A chronic disorder, rheumatoid arthritis is a progressive disease that causes inflammation in the joints. This results in painful deformity and immobility in the fingers, wrists, feet, and ankles. Diagnosing rheumatoid arthritis can be difficult in the early stages. This is because the symptoms mimic other diseases.
The doctors will diagnose the disease through a series of physical examination. They will look for symptoms of swelling, redness, warmth and check for joint reflexes and muscle strength. Other tests include:
- Blood tests
People suffering from rheumatoid arthritis may find elevated levels of erythrocyte sedimentation or C-reactive protein. This indicates the presence of inflammation in the body. The blood test also looks into other rheumatoid factors like anti-cyclic citrullinated peptide antibodies.
- Imaging tests
x-rays help to track the progression of rheumatoid arthritis in the joints. MRI (Magnetic Resonance Imaging) help the doctors find the severity of the disease in the body.
While there is no cure to reverse or completely cure the condition, there are recent discoveries that can put the disease into remission. This can be done with the help of strong medications called as disease modifying antirheumatic drugs (DMARDs).

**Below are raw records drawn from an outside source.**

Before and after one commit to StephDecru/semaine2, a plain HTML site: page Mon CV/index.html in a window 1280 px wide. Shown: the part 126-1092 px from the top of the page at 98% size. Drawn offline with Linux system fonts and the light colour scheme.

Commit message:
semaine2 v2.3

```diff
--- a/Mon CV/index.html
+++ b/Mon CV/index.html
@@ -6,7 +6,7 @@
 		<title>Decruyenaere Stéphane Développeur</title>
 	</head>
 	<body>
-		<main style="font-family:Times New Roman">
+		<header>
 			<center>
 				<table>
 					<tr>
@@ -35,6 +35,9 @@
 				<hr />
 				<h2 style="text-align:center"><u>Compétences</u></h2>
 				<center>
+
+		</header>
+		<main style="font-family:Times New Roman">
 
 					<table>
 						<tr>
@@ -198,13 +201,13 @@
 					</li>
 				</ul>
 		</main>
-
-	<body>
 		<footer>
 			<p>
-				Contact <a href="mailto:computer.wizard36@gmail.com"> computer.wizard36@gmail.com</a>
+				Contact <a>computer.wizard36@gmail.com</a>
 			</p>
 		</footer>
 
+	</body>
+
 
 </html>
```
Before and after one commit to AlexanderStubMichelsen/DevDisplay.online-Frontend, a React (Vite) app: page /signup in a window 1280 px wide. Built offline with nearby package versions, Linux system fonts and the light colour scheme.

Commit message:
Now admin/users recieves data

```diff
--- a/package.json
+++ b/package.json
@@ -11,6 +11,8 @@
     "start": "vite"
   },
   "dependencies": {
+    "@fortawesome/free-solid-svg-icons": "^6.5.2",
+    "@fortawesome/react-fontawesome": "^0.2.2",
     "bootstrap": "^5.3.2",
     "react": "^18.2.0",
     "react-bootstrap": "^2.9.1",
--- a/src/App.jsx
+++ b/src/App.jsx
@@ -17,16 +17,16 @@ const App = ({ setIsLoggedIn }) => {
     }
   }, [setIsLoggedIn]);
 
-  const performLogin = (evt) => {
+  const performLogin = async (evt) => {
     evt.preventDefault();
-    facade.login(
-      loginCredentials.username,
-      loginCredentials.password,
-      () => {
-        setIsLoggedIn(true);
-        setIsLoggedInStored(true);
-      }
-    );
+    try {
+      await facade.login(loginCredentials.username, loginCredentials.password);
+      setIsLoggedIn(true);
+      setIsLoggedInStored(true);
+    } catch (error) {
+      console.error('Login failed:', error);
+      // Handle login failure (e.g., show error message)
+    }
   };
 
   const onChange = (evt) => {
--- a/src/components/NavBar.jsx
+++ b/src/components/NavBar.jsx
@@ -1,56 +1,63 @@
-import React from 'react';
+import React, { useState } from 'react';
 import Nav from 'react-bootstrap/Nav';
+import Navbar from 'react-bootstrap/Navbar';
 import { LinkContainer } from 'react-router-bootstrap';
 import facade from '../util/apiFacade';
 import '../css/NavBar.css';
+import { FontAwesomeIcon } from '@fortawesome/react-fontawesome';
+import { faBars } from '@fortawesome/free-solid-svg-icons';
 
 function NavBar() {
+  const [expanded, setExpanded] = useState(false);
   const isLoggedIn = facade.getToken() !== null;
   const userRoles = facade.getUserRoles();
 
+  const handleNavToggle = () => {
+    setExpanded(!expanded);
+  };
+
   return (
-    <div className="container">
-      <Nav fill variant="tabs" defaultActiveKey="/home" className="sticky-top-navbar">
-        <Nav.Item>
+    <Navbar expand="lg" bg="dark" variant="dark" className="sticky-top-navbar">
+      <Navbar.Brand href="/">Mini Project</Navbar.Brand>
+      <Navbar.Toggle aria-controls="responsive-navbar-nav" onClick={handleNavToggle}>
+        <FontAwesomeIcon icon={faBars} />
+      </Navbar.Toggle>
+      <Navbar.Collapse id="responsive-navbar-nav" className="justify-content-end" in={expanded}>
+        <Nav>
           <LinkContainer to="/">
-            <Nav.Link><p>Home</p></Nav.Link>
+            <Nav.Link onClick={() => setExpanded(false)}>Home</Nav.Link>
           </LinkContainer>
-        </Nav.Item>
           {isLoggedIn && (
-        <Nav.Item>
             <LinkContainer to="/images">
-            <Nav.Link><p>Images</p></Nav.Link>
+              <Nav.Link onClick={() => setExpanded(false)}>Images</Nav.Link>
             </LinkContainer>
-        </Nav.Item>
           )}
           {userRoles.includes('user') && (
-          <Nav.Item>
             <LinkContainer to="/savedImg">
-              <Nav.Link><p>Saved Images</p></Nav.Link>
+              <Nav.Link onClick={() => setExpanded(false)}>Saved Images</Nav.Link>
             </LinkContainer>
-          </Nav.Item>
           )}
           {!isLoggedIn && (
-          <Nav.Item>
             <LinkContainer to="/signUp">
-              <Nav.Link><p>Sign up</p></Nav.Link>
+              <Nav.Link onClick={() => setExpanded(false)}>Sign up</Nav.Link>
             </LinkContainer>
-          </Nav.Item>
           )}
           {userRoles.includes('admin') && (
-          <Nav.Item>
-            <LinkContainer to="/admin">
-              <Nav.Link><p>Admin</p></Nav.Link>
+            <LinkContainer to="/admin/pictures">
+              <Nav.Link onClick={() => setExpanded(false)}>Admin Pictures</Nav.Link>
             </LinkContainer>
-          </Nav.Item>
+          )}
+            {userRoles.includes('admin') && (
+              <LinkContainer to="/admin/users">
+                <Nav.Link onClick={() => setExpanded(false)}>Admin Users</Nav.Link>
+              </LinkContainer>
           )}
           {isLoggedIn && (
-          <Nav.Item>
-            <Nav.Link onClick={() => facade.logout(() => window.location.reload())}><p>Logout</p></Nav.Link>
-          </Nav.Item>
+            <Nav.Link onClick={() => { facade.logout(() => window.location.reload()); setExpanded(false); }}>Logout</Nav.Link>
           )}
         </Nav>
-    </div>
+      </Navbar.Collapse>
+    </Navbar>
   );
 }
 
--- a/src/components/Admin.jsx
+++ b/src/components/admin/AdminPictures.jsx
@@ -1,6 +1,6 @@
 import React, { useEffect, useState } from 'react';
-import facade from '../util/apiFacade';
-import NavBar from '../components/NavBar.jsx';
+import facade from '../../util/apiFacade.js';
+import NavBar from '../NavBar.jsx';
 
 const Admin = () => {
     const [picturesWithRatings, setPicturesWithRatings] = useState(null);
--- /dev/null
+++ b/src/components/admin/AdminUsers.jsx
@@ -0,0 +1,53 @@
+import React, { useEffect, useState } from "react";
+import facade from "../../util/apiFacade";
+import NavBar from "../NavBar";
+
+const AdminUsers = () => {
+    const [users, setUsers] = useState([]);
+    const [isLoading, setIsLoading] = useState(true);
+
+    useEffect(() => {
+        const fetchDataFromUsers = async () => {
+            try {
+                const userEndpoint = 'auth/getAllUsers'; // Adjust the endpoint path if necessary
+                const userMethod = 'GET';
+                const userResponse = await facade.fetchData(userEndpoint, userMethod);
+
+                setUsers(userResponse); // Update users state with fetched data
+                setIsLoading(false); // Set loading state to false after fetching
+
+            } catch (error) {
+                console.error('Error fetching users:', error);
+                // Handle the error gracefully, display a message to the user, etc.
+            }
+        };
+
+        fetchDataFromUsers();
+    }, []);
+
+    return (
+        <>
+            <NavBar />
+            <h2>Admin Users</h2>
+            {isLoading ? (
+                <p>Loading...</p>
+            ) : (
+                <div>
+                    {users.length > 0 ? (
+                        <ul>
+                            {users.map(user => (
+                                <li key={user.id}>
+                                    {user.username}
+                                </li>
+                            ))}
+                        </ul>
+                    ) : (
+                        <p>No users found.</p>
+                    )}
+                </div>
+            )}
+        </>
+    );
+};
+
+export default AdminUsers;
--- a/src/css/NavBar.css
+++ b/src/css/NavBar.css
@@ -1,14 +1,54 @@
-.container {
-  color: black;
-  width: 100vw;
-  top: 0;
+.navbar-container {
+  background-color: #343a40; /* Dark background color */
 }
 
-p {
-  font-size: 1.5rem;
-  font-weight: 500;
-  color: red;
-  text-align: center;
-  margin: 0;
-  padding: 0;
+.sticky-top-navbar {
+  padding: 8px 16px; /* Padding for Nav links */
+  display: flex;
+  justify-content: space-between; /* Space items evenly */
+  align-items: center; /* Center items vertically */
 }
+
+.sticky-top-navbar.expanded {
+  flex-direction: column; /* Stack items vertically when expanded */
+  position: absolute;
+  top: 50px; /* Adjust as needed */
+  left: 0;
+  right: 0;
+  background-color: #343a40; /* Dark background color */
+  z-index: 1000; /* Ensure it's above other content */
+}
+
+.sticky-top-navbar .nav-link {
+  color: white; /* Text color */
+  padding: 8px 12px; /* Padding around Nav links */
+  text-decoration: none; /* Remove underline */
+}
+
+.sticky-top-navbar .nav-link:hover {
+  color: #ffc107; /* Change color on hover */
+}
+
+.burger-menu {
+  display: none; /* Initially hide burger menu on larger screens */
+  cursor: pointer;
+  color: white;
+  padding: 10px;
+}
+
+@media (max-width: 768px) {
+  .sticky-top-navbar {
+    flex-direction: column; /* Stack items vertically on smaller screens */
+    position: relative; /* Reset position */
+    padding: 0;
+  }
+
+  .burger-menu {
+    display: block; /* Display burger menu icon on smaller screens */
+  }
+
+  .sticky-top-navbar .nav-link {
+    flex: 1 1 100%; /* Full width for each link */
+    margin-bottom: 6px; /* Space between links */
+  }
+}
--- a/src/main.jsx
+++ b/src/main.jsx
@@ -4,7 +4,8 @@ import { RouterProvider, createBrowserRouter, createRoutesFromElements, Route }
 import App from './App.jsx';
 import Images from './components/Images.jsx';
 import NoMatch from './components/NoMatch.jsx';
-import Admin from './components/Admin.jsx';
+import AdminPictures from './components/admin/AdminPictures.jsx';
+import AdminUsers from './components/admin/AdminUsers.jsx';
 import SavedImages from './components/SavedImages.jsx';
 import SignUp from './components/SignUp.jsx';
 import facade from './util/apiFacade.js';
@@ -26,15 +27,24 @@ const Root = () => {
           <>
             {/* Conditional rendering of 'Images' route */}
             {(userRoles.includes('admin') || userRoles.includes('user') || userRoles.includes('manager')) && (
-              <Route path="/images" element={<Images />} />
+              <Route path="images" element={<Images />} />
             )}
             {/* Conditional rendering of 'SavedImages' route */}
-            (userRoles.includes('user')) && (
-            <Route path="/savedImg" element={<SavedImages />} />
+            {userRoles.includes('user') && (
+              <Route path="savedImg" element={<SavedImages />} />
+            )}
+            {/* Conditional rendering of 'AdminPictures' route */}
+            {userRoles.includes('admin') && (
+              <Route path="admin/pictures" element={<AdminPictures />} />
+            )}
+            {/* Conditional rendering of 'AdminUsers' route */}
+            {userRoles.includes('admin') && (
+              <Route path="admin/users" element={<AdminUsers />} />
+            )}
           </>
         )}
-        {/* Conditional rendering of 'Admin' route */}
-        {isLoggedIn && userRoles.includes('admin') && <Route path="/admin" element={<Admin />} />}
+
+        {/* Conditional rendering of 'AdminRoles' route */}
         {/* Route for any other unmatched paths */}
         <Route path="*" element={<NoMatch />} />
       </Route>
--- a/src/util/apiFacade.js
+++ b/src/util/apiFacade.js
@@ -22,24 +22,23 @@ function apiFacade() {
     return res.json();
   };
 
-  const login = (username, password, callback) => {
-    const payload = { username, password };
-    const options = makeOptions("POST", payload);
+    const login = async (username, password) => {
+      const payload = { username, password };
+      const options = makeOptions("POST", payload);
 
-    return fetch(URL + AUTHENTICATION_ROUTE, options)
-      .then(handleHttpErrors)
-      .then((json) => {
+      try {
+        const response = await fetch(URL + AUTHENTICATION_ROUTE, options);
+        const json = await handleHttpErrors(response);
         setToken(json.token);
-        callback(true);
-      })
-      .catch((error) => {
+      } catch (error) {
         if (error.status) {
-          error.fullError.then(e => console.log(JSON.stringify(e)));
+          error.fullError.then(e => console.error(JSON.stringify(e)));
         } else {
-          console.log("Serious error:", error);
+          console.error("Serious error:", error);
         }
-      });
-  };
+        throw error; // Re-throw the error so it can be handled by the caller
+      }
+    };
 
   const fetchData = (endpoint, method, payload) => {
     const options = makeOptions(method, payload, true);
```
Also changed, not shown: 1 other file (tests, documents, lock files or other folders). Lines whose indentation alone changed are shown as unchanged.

Over The Counter (OTC) NSAIDs and prescription-based NSAIDs can be administered to help in relieving pain and reducing inflammation. Steroids or corticosteroids reduce the pain due to swelling and reduce joint pain. Disease-modifying antirheumatic drugs (DMARDs) slows the progression of rheumatoid arthritis and saves the joint and the surrounding tissues from permanent damage. Side effects of these medications include ringing in the ears, upset stomach, heart problems, and kidney damage. Severe side effects include liver damage, bone marrow suppression, and lung infection in some cases.
A physical or occupational therapy that involves physical exercises help to keep the joints flexible. The physiotherapists will suggest new ways to do daily tasks that will be less burdensome for your joints. Some therapies will also involve assistive devices that will make it easier to avoid stressing your joints.
If medications and therapies fail to slow down the joint damage, the doctors might consider surgery to repair damage joints. This will help the patient restore the ability to use the joints, reduce pain and correct deformities. Synovectomy is a surgery that removes the inflamed synovium, the fluid that protects and covers the joints. This surgery is performed on knees, elbows, wrists, fingers, and hips. Joint fusion surgery is recommended to stabilize and realign a joint. Total joint replacement surgery involves removing the damaged part of the joints and inserting prosthesis made of metal or plastic.
Some complementary alternative medications such as fish oil, plant oils can be included in daily diet that helps reduce pain and stiffness due to arthritis. Check with your doctor before incorporating these in your diet as it can have side effects like nausea, belching, and diarrhea. Discuss the symptoms with your doctor or a rheumatologist, as they will help you with further evaluation of the same and provide the best treatment based on the severity of the disease.